<<<<

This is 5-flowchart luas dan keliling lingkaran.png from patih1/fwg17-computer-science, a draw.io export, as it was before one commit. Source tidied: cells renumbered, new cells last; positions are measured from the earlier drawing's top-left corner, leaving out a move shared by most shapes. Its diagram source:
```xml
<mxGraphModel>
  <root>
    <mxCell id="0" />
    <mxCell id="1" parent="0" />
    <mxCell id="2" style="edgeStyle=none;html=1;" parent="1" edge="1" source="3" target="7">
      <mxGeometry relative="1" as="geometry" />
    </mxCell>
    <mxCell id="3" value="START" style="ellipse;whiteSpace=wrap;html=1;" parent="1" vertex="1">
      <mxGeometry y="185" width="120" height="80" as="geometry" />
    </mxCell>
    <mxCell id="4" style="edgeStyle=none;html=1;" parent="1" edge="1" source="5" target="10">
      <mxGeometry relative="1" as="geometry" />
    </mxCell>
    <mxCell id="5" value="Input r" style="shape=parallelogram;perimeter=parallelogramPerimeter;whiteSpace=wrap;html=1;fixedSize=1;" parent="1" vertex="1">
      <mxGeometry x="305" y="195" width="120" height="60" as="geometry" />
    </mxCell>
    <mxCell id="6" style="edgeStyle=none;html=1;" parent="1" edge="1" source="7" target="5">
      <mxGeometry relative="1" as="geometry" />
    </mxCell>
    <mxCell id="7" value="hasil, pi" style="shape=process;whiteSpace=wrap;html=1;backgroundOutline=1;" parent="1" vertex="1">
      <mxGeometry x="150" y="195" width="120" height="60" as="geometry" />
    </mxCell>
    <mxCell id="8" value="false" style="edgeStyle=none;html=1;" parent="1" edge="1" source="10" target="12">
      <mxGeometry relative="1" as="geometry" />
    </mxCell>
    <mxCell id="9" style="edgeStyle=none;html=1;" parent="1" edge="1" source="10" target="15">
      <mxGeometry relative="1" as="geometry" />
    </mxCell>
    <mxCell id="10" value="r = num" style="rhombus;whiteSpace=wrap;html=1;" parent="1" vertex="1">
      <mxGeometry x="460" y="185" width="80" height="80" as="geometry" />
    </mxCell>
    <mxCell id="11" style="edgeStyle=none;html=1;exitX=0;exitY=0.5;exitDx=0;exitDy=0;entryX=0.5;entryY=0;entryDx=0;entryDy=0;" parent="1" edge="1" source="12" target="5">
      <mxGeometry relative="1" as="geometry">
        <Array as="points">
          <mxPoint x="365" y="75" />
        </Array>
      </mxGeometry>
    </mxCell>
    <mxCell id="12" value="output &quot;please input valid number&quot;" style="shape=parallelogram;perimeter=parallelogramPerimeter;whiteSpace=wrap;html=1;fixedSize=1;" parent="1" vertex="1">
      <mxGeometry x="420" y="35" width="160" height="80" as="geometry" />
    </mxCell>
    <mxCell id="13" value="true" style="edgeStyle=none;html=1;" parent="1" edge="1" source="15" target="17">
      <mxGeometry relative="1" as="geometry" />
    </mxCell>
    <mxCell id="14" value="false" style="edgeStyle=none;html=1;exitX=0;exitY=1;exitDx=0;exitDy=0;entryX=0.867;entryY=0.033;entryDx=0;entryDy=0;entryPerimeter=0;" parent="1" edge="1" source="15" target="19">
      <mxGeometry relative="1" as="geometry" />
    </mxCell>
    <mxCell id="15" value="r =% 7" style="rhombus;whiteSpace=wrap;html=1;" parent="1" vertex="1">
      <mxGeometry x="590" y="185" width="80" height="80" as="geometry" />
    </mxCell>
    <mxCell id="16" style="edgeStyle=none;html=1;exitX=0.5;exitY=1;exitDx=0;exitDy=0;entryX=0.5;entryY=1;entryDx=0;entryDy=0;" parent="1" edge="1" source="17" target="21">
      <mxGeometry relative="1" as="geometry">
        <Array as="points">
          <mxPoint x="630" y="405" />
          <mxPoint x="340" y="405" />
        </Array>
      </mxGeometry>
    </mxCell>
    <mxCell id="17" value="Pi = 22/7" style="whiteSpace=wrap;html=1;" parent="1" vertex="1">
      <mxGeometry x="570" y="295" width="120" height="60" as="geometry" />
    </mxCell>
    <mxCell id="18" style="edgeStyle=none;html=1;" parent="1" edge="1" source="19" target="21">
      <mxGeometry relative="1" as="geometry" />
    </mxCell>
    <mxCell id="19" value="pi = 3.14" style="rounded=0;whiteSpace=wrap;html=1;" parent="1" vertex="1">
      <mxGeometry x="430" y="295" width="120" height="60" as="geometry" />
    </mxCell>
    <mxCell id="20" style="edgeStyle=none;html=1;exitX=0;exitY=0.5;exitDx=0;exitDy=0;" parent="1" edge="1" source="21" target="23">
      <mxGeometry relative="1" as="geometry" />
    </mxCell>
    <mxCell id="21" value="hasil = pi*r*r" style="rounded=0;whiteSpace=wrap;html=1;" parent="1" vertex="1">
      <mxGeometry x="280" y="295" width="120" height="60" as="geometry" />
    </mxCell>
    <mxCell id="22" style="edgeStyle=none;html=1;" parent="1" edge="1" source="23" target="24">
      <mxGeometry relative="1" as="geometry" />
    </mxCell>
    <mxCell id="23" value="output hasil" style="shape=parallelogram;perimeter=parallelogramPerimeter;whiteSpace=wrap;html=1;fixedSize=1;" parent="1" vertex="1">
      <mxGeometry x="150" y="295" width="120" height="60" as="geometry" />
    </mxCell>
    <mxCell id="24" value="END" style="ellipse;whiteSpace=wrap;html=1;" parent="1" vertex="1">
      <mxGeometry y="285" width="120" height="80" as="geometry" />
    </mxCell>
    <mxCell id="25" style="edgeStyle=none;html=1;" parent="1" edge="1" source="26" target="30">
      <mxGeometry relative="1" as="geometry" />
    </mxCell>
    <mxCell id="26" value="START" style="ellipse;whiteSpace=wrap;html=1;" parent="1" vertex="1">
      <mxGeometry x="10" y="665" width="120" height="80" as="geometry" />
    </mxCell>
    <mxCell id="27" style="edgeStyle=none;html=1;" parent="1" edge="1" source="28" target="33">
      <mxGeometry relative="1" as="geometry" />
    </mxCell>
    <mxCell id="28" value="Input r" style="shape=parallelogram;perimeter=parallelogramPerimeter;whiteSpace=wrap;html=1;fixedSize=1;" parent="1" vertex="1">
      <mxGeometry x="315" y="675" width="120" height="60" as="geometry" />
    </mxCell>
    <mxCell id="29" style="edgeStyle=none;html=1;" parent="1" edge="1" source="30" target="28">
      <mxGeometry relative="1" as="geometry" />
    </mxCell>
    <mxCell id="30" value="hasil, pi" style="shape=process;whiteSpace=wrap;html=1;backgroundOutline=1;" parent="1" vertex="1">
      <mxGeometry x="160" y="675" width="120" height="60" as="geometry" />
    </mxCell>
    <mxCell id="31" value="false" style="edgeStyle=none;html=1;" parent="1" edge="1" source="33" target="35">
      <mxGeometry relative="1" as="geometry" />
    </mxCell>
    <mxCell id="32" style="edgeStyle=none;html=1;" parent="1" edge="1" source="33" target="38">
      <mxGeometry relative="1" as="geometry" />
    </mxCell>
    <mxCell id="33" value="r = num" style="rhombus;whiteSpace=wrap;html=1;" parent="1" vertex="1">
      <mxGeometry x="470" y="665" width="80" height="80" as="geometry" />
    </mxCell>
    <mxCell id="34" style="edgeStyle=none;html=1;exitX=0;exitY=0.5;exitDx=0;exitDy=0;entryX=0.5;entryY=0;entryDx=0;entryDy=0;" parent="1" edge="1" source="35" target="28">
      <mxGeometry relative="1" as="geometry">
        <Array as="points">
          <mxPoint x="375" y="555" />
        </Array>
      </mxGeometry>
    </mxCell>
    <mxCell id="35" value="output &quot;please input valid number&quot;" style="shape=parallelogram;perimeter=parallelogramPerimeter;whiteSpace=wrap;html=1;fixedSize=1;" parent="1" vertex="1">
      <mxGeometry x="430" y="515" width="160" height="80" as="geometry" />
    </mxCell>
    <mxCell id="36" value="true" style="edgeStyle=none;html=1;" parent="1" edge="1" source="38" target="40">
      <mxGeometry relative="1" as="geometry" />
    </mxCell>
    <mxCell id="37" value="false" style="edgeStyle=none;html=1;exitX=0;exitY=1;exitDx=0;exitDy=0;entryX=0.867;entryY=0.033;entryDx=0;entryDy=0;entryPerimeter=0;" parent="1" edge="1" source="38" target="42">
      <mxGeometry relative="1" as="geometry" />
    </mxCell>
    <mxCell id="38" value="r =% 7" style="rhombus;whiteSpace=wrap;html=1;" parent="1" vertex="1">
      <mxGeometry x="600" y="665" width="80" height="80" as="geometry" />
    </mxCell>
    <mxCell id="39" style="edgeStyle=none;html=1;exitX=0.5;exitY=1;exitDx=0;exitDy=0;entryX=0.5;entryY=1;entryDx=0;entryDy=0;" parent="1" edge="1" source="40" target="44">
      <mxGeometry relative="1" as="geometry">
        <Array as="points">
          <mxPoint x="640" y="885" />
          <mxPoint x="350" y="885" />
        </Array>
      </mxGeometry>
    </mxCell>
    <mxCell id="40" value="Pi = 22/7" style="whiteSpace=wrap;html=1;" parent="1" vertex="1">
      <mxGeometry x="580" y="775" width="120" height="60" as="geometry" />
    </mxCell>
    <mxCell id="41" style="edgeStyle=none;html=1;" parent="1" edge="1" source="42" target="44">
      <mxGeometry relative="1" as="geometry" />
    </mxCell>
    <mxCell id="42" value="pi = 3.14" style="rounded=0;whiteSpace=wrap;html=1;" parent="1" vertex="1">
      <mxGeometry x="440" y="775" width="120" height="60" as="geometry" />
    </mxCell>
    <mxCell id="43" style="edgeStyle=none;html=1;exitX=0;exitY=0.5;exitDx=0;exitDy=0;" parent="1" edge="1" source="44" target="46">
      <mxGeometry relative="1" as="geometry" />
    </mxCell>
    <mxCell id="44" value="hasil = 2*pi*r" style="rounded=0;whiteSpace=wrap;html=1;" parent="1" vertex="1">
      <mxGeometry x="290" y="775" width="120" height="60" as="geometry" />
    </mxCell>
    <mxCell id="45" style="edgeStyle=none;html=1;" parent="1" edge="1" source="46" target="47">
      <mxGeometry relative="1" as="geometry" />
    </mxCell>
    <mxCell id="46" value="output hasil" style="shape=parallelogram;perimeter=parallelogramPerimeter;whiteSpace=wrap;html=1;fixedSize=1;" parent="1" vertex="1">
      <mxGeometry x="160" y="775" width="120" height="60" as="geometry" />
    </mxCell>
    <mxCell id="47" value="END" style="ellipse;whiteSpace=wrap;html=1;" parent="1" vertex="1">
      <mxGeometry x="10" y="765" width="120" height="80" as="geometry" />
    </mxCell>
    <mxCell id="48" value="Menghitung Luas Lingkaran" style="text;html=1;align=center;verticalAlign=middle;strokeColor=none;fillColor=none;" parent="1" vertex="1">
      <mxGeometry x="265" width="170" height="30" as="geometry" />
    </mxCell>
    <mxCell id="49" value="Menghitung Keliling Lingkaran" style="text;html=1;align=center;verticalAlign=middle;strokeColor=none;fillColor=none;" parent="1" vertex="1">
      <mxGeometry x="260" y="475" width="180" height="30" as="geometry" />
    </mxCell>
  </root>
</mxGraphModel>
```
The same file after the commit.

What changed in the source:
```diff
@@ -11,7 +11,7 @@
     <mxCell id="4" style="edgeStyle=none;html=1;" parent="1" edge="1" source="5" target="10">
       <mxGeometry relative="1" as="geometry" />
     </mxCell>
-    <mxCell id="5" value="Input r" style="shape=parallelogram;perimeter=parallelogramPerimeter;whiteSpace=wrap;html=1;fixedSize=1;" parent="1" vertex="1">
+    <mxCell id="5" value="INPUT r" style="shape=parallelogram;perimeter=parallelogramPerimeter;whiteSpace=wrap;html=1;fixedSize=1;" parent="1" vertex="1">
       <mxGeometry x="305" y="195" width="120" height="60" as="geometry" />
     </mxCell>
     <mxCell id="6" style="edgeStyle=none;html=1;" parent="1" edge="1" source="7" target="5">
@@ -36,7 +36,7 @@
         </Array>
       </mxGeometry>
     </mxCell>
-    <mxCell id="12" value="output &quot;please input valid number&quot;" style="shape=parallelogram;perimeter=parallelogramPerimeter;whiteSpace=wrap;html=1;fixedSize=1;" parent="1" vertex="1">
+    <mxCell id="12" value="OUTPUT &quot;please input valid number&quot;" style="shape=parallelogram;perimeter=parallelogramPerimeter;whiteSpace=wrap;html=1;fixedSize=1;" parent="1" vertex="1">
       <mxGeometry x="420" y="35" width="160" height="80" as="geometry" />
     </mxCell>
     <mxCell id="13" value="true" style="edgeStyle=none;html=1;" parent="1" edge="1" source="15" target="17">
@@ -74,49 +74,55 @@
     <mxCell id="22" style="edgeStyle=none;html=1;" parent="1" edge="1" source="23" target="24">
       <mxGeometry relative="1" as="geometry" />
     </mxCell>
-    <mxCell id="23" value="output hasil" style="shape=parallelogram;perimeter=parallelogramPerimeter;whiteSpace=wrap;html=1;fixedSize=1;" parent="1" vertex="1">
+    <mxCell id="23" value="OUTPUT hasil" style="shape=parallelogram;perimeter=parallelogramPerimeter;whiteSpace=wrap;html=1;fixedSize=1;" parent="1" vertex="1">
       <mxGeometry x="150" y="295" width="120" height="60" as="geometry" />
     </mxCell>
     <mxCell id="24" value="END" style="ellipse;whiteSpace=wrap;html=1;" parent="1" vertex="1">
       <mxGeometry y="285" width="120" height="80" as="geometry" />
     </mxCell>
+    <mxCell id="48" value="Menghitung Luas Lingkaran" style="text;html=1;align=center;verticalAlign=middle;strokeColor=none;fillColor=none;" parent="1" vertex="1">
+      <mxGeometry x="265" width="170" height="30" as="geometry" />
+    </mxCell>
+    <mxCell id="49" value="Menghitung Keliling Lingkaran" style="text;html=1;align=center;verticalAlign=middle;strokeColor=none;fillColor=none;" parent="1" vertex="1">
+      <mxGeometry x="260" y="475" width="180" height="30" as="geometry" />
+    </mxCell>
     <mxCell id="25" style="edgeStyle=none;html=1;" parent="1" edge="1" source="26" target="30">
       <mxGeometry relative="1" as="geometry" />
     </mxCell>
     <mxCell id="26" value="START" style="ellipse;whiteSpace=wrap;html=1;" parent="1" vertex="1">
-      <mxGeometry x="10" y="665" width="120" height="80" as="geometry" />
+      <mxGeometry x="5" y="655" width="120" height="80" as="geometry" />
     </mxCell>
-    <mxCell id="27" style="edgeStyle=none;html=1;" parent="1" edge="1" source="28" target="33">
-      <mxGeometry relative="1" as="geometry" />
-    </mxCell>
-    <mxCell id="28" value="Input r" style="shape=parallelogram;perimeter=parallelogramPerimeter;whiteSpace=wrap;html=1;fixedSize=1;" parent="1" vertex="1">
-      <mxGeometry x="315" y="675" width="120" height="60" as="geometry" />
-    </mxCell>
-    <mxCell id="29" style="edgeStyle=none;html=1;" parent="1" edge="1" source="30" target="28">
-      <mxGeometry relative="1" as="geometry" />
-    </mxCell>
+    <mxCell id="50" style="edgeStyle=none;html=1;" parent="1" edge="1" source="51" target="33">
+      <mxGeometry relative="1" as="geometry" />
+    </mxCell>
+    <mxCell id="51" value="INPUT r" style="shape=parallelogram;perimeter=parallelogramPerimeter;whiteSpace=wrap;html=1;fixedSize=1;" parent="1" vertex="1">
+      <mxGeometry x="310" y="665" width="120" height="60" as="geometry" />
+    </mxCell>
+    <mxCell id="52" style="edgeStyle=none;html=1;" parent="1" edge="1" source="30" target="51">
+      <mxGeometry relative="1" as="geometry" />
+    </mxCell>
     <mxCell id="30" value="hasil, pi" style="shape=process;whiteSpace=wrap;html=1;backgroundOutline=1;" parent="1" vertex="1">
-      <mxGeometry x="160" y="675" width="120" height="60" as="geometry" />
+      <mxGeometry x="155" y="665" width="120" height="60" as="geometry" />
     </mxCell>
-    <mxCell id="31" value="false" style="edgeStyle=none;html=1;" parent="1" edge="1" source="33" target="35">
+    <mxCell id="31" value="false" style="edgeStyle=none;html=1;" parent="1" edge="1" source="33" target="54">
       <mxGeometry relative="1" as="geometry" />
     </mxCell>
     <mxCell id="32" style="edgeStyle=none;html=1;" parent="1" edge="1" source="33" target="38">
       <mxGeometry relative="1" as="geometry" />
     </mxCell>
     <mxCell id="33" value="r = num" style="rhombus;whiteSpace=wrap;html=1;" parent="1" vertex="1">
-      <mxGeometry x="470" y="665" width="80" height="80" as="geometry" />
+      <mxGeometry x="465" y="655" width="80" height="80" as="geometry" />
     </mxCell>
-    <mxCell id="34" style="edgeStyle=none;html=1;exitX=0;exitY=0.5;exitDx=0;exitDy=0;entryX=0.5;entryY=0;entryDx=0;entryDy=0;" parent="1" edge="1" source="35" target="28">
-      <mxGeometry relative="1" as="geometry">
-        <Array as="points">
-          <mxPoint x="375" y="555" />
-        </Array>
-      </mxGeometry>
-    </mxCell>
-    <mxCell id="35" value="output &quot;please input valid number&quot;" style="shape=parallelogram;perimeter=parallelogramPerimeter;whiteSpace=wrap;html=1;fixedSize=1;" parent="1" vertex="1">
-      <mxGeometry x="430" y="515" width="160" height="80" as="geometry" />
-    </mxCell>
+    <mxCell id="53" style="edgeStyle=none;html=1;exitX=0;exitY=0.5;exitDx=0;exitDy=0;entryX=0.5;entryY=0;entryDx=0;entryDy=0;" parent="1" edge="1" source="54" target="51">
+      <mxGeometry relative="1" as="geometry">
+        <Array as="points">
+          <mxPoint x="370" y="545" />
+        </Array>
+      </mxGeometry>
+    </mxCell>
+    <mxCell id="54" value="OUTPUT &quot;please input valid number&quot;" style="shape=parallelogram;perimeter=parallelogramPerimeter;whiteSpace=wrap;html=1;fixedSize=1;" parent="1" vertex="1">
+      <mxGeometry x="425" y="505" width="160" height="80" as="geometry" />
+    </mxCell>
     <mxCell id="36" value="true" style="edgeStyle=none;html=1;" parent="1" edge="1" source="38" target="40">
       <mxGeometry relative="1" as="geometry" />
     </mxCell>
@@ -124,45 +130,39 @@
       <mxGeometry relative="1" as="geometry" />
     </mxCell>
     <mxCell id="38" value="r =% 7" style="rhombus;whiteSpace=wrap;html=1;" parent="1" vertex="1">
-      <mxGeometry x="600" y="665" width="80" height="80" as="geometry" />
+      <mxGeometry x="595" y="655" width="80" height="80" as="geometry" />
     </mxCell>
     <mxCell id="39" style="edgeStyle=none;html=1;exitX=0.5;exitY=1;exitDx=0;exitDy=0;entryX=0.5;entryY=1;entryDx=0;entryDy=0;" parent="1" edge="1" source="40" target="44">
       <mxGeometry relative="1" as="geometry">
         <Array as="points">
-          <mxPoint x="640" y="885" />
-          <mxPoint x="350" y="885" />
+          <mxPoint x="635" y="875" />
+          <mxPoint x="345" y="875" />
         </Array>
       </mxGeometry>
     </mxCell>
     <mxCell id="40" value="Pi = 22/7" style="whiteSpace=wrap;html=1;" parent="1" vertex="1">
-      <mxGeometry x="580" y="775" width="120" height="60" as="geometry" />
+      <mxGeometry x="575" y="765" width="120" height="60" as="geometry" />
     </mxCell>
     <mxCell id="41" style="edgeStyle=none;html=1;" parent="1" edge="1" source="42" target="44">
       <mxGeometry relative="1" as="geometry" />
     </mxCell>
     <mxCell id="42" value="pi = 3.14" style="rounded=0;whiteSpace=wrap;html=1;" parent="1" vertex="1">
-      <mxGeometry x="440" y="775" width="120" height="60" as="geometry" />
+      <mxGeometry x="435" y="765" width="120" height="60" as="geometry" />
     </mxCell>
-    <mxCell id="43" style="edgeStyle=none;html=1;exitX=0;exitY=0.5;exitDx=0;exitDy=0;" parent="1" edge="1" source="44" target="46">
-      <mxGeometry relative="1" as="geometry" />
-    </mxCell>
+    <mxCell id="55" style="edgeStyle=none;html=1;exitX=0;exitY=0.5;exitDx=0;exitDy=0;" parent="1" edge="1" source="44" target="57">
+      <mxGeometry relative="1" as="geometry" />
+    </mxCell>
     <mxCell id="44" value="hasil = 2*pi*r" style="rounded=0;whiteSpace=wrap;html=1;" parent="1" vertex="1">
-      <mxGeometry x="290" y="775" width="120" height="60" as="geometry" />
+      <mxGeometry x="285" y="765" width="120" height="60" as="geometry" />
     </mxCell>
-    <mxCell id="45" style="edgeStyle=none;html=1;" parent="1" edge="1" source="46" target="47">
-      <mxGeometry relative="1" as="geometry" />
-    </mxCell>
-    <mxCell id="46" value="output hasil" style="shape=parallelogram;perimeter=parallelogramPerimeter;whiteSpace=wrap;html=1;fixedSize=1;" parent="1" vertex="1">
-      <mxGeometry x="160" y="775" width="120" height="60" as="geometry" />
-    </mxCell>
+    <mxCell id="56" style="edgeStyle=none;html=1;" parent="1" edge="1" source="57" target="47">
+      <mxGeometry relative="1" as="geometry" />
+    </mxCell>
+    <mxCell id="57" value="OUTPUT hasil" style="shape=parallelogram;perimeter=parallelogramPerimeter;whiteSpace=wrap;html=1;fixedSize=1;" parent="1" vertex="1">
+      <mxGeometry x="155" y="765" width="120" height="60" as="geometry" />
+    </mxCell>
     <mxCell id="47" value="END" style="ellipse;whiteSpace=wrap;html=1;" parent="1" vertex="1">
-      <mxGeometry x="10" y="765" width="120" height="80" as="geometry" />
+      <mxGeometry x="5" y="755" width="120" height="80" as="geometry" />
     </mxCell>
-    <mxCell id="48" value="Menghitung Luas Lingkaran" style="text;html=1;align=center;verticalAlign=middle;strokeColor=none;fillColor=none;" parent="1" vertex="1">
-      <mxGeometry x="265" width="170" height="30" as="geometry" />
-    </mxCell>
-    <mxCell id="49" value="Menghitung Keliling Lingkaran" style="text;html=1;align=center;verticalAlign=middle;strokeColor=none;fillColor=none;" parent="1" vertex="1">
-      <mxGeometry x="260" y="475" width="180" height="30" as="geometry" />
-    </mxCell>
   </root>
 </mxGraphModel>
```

>>>>

Work task: From the data, collect all lines where the string "mxGraphModel" appears.

Answer for the task:
<mxGraphModel>
</mxGraphModel>
 </mxGraphModel>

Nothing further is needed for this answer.